The algorithm has many lovely features. It is very efficient -- it is used in basically every SAT solver with minimal modifications. It's not entirely trivial it works, particularly the backtracking part. It is a good example of how there are algorithms which are extremely hard to do functionally (the whole algorithm is about moving pointers around).
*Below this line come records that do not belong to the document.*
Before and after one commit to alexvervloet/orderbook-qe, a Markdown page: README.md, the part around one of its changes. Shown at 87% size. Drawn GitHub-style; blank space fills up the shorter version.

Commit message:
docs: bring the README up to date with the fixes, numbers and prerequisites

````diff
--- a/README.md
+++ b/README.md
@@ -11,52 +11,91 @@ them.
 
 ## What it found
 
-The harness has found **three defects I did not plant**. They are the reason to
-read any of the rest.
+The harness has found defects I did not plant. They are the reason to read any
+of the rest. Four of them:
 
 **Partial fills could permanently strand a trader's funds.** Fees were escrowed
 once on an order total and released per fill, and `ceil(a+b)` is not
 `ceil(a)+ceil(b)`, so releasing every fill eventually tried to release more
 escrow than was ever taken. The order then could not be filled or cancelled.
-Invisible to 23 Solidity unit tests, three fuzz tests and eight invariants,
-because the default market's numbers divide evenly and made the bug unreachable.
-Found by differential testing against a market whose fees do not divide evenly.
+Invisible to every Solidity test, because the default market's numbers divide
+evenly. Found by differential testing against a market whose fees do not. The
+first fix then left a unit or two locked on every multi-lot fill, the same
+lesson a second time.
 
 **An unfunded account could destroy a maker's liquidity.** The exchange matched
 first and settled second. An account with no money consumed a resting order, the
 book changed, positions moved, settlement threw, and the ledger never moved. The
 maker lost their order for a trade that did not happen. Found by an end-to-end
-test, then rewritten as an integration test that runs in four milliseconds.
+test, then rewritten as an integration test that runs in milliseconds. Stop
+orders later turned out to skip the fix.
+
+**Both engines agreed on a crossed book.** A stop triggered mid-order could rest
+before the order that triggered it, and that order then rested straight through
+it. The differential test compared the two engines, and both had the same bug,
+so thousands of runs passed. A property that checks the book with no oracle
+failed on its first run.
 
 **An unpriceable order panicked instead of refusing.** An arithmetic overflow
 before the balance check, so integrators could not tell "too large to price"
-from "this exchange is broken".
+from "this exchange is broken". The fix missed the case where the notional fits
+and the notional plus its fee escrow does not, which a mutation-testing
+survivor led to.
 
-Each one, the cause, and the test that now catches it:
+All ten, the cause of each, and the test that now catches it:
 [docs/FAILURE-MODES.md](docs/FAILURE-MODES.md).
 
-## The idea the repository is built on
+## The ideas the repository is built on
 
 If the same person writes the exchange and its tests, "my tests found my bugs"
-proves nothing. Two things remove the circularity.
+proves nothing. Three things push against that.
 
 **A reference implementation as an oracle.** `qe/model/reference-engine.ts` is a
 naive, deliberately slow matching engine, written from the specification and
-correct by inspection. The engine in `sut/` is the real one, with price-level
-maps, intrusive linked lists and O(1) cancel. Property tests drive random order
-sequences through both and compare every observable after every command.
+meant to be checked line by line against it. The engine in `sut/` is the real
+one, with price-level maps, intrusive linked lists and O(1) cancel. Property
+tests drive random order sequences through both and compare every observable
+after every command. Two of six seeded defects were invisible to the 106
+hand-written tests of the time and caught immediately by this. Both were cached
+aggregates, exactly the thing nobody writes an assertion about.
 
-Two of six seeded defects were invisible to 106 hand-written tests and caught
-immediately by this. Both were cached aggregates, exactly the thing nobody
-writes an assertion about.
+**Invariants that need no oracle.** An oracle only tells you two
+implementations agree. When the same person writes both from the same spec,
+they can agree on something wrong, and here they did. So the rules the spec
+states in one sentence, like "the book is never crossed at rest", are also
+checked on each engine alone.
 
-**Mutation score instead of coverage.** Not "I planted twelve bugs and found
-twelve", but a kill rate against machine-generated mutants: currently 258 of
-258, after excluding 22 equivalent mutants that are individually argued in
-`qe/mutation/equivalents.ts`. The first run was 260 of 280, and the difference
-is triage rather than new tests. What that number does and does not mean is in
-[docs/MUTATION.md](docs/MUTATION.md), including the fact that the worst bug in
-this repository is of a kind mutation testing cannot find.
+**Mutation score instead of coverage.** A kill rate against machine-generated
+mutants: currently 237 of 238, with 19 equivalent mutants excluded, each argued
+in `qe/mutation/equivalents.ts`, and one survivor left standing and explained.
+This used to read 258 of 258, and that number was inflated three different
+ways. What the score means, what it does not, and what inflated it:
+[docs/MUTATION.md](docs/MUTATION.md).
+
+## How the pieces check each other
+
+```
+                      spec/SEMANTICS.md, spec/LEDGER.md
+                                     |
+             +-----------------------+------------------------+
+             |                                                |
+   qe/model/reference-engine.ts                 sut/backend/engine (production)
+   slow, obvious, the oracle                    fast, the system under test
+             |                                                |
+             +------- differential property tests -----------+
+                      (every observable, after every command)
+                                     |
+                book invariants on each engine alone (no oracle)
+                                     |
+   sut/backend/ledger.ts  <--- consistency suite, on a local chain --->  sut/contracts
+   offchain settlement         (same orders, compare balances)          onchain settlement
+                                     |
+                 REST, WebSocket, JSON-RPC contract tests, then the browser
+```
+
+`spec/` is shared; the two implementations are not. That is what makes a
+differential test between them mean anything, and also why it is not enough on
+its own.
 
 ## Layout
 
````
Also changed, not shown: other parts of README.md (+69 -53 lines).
It's also a good example of practical Vs theoretical efficiency. In the worst case it is no more efficient than the algorithm it replaced, in practice it is hundreds of times more efficient. The "not moving back" feels like it should save at most half the time, it on fact speeds things up by often 10 times (this is because watches are often moved around until they reach some "boring" variables, where they lay undisturbed).